Gordon does this in even more impressive fashion on this target up the sideline. Casey Hayward jams Gordon after the receiver slips during the final step of his release footwork. It spoils Gordon's opportunity to use a chop and earn a free release outside the defender.
However, Gordon is strong enough to work past Hayward and Kizer shows the confidence to give his star receiver a chance to win the ball. This is the biggest takeaway fantasy owners should have about Sunday's performance: Kizer showed confidence with Gordon against a top corner in tight coverage, and we should expect more of this in subsequent weeks.

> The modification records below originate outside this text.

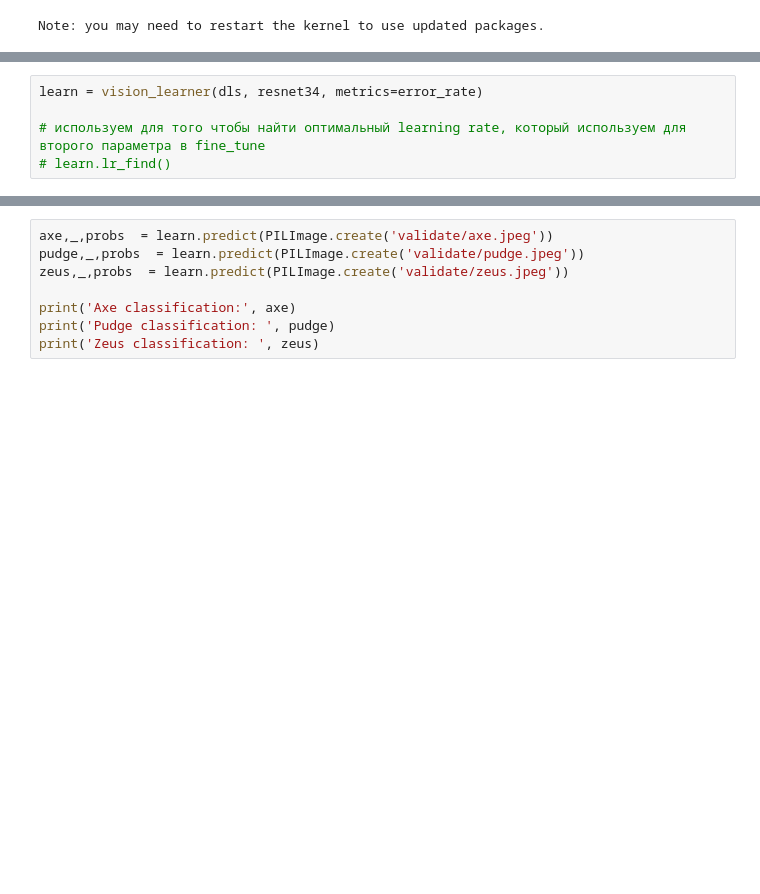
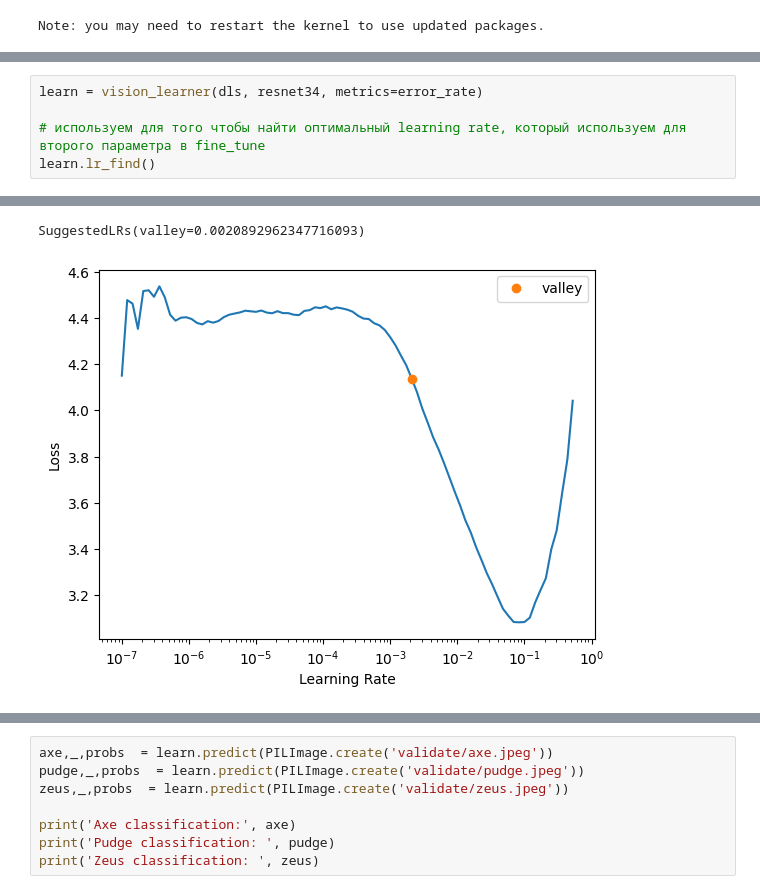
Before and after one commit to Serjobas/fastai, a Jupyter notebook: [FAI-0-1]_Dota2.ipynb, the cells around one changed output, grey strips where cells are left out. Saved outputs shown, nothing was run; the diff lists cells and outputs as text; blank space fills up the shorter version.

```diff
--- a/[FAI-0-1]_Dota2.ipynb
+++ b/[FAI-0-1]_Dota2.ipynb
@@ -113,4 +128,5 @@ dls.show_batch()
 learn = vision_learner(dls, resnet34, metrics=error_rate)
 
 # используем для того чтобы найти оптимальный learning rate, который используем для второго параметра в fine_tune
-# learn.lr_find()
+learn.lr_find()
+# %% [output]
@@ -116,0 +134,2 @@ learn = vision_learner(dls, resnet34, metrics=error_rate)
+SuggestedLRs(valley=0.0020892962347716093)
+[figure, added]
```
Also changed, not shown: parts of 19 cells of this notebook.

Dez Bryant could take a couple of pointers from Gordon on this play. Gordon's hands are in perfect position, the thumbs are together, and he does a terrific job of extending his arms so his hands are together and meet the ball at the same time. Bryant, and several other good 50/50 receivers, often can't get their hands in this position while making an in-air adjustment.
Gordon won't always, either, but this was a difficult target where Gordon's hands were in synch. The ball didn't bounce off one hand while forcing the other to make a second attempt at the ball. It's these type of ball strikes to uneven hands that often result in drops against tight coverage.

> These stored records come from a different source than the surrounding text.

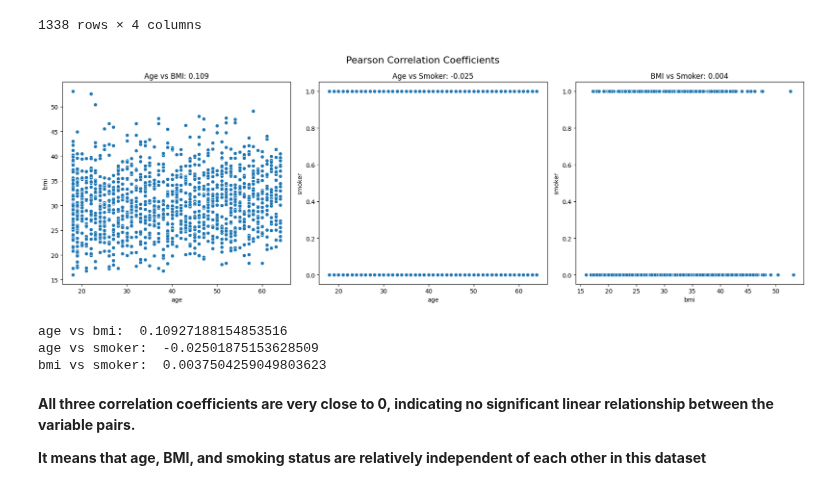
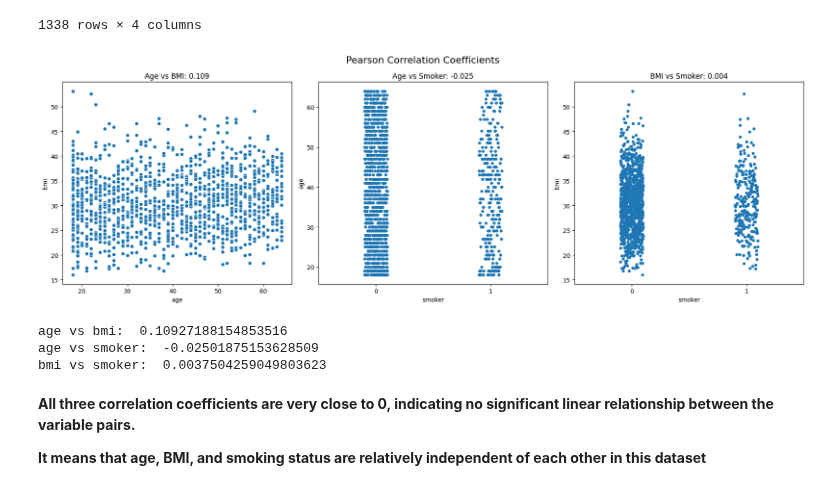
Before and after one commit to Haseebi-khan/MachineLearning, a Jupyter notebook: MachineLearning3and4_practice.ipynb, the cells around one changed output. Cells and saved outputs as stored; diff of their text form; code cells hidden in the pictures.

```diff
--- a/MachineLearning3and4_practice.ipynb
+++ b/MachineLearning3and4_practice.ipynb
@@ -234,40 +234,68 @@ newdf
 | 1337 | 61 | 29.070 | 1 | 29141.36030 |
 1338 rows × 4 columns
 # %%
-x = age
-y = bmi
-corr_coef_age_vs_bmi = corr_coef(x,y)
+# x = age
+# y = bmi
+# corr_coef_age_vs_bmi = corr_coef(x,y)
 
-x = age
-y = smoker
-corr_coef_age_vs_smoker = corr_coef(x,y)
+# x = age
+# y = smoker
+# corr_coef_age_vs_smoker = corr_coef(x,y)
 
-x = bmi
-y = smoker
-corr_coef_bmi_vs_smoker = corr_coef(x,y)
+# x = bmi
+# y = smoker
+# corr_coef_bmi_vs_smoker = corr_coef(x,y)
 
 
+# fig, axes = plt.subplots(1, 3, figsize=(18, 6))
+# fig.suptitle('Pearson Correlation Coefficients', fontsize=16)
+
+# # Age vs BMI
+# axes[0].set_title(f'Age vs BMI: {corr_coef_age_vs_bmi:.3f}')
+# sns.scatterplot(x='age', y='bmi', data=df, ax=axes[0])
+
+# # Age vs Smoker
+# axes[1].set_title(f'Age vs Smoker: {corr_coef_age_vs_smoker:.3f}')
+# sns.scatterplot(x='age', y='smoker', data=df, ax=axes[1])
+
+# # BMI vs Smoker
+# axes[2].set_title(f'BMI vs Smoker: {corr_coef_bmi_vs_smoker:.3f}')
+# sns.scatterplot(x='bmi', y='smoker', data=df, ax=axes[2])
+
+# plt.tight_layout()
+# plt.show()
+
+# print("age vs bmi: ", corr_coef_age_vs_bmi, "\nage vs smoker: ", corr_coef_age_vs_smoker, "\nbmi vs smoker: ", corr_coef_bmi_vs_smoker)
+# Calculate correlations
+corr_coef_age_vs_bmi = corr_coef(df["age"], df["bmi"])
+corr_coef_age_vs_smoker = corr_coef(df["age"], df["smoker"])
+corr_coef_bmi_vs_smoker = corr_coef(df["bmi"], df["smoker"])
+
+# Plotting
 fig, axes = plt.subplots(1, 3, figsize=(18, 6))
 fig.suptitle('Pearson Correlation Coefficients', fontsize=16)
 
 # Age vs BMI
 axes[0].set_title(f'Age vs BMI: {corr_coef_age_vs_bmi:.3f}')
 sns.scatterplot(x='age', y='bmi', data=df, ax=axes[0])
 
 # Age vs Smoker
 axes[1].set_title(f'Age vs Smoker: {corr_coef_age_vs_smoker:.3f}')
-sns.scatterplot(x='age', y='smoker', data=df, ax=axes[1])
+sns.stripplot(x='smoker', y='age', data=df, ax=axes[1], jitter=True)
 
 # BMI vs Smoker
 axes[2].set_title(f'BMI vs Smoker: {corr_coef_bmi_vs_smoker:.3f}')
-sns.scatterplot(x='bmi', y='smoker', data=df, ax=axes[2])
+sns.stripplot(x='smoker', y='bmi', data=df, ax=axes[2], jitter=True)
 
 plt.tight_layout()
 plt.show()
 
-print("age vs bmi: ", corr_coef_age_vs_bmi, "\nage vs smoker: ", corr_coef_age_vs_smoker, "\nbmi vs smoker: ", corr_coef_bmi_vs_smoker)
+# Output correlation values
+print("age vs bmi: ", corr_coef_age_vs_bmi)
+print("age vs smoker: ", corr_coef_age_vs_smoker)
+print("bmi vs smoker: ", corr_coef_bmi_vs_smoker)
 # %% [output]
-[figure, old version]
+[figure, new version]
 age vs bmi:  0.10927188154853516
 age vs smoker:  -0.02501875153628509
 bmi vs smoker:  0.0037504259049803623
```
Also changed, not shown: parts of 3 cells of this notebook.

Hayward had a lot of good moments against Gordon, creating tight windows that Kizer couldn't target accurately enough on at least 3-4 routes. One of them was a low throw that Gordon nearly dug out but couldn't hang onto. However, it's notable that Gordon nearly earned 100 yards in his debut against a top player.
As for Gordon, he's automatically the primary receiver in this offense and the Browns moved him around the formation. He lined up outside, in the middle of a trips set, and in the slot. On one of these trips plays with Gordon in the middle, Kizer overshot Gordon on a crossing route breaking up the right flat against a safety.

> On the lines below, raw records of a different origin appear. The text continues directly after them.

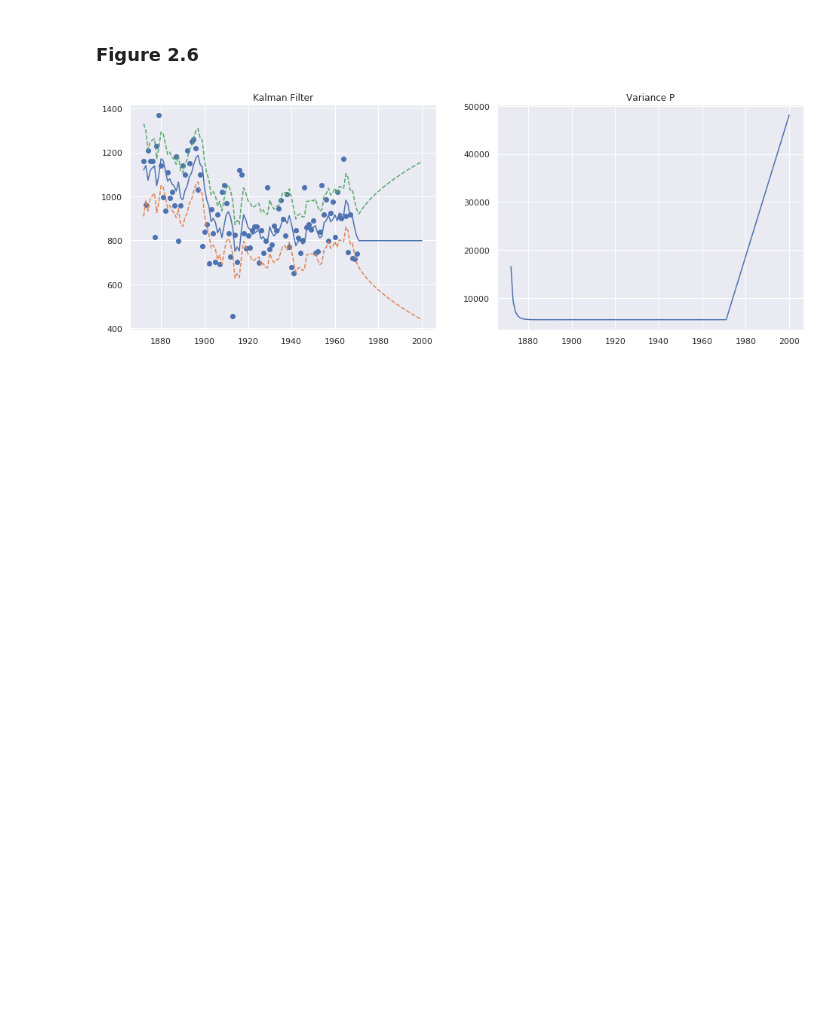
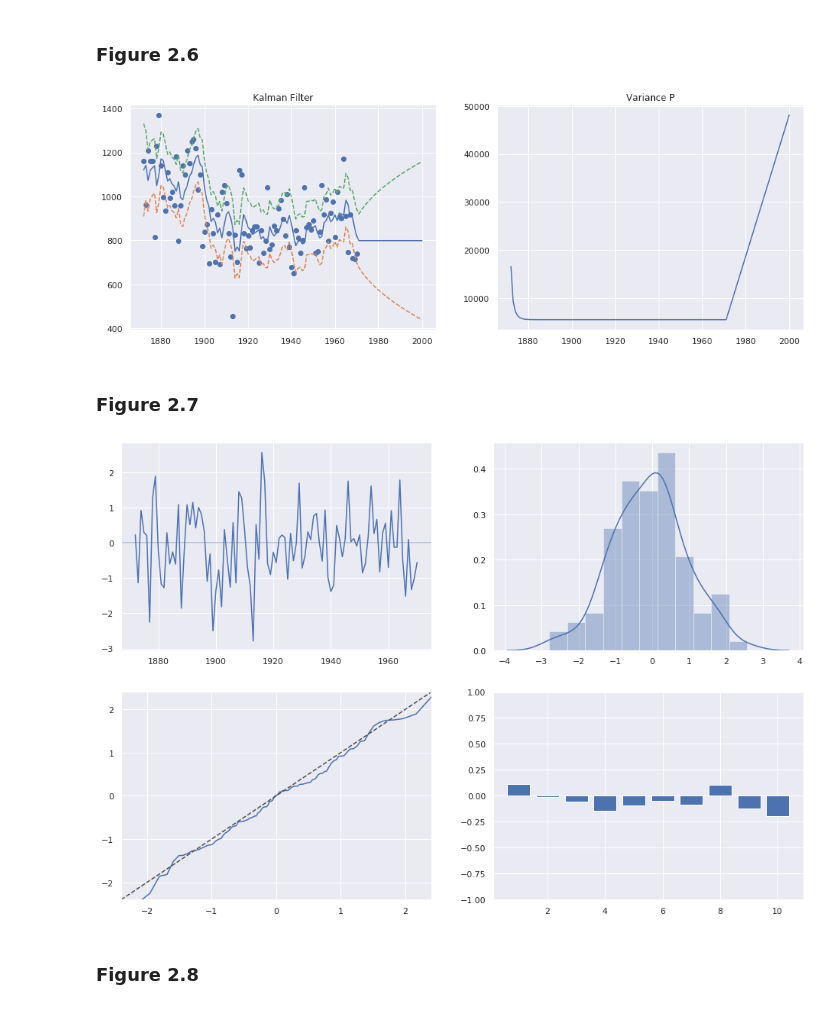
Before and after one commit to NoFishLikeIan/tinbergen, a Jupyter notebook: homework/adv_econometrics_three/local_level.ipynb, the cells around one changed output. Cells and saved outputs as stored; diff of their text form; code cells hidden in the pictures; blank space fills up the shorter version.

```diff
--- a/homework/adv_econometrics_three/local_level.ipynb
+++ b/homework/adv_econometrics_three/local_level.ipynb
@@ -296,3 +298,5 @@ plot_quadrant(extrap, interp_axis,
               titles=["Kalman Filter", "Variance P"])
 # %% [output]
 [figure]
+# %% [markdown]
+### Figure 2.7
@@ -298,0 +326,33 @@ plot_quadrant(extrap, interp_axis,
+# %%
+def plot_diagnostics(v, F, xs):
+    errors = v/np.sqrt(F)
+    s_data, quantile = quantiles(errors)
+
+    fig, ((ax1, ax2), (ax3, ax4)) = plt.subplots(2, 2, figsize = a_size)
+
+    ax1.plot(xs, errors)
+    ax1.axhline(0, alpha=0.4)
+
+    sns.distplot(errors, ax=ax2)
+
+    lims = [-2.4, 2.4]
+    ax3.set_xlim(lims)
+    ax3.set_ylim(lims)
+
+    ax3.plot(quantile, s_data)
+    ax3.plot(ax3.get_xlim(), ax3.get_ylim(), ls="--", c=".3")
+
+    rho, bins = autocorrelation(errors)
+    ax4.set_ylim(-1,1)
+    ax4.bar(bins, rho)
+
+    plt.show()
+# %%
+filtered, _, _ = max_likelihood_KF(data, **init, **params, verbose=True)
+v, F = filtered[:, 2], filtered[:, 3]
+# %%
+plot_diagnostics(v, F, x_axis)
+# %% [output]
+[figure, added]
+# %% [markdown]
+### Figure 2.8
```
Also changed, not shown: parts of 6 cells of this notebook.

Gordon's strength was also on display after the catch.
When it comes to readiness, Gordon is a fantasy WR1 immediately. However, we must factor Kizer into the equation. The rookie made some solid throws throughout the game, but he's still learning how to be a good field general in pivotal moments.
The Packers, the Ravens (with Jimmy Smith hurt), and Bears are a kind schedule for those with an interest in Gordon. I'd expect no worse than WR3 production each week with a small chance of elite WR1 upside thanks to Gordon's skill in the air and after the catch.
If none of this tells you that Gordon is a starter, Hayward told Sirius XM NFL this week that Gordon has been his toughest matchup all year. Cleveland reporter Kyle Kelly mentioned this on Twitter, reminding his audience that Hayward also faced Odell Beckham, Jr., Dez Bryant, Brandin Cooks, Demaryius Thomas, Michael Crabtree, Tyreek Hill, and Alshon Jeffery this year.
When I wrote that Gordon's talent is on par with the likes of all-time greats like Lawrence Taylor, Bo Jackson, and Barry Sanders, I wasn't an over-excited Browns fan. I haven't been one of those since Earnest Byner was a few steps away from the Broncos end zone in an AFC Championship over 30 years ago.
May none of your Week 14 games end like Byner's this weekend.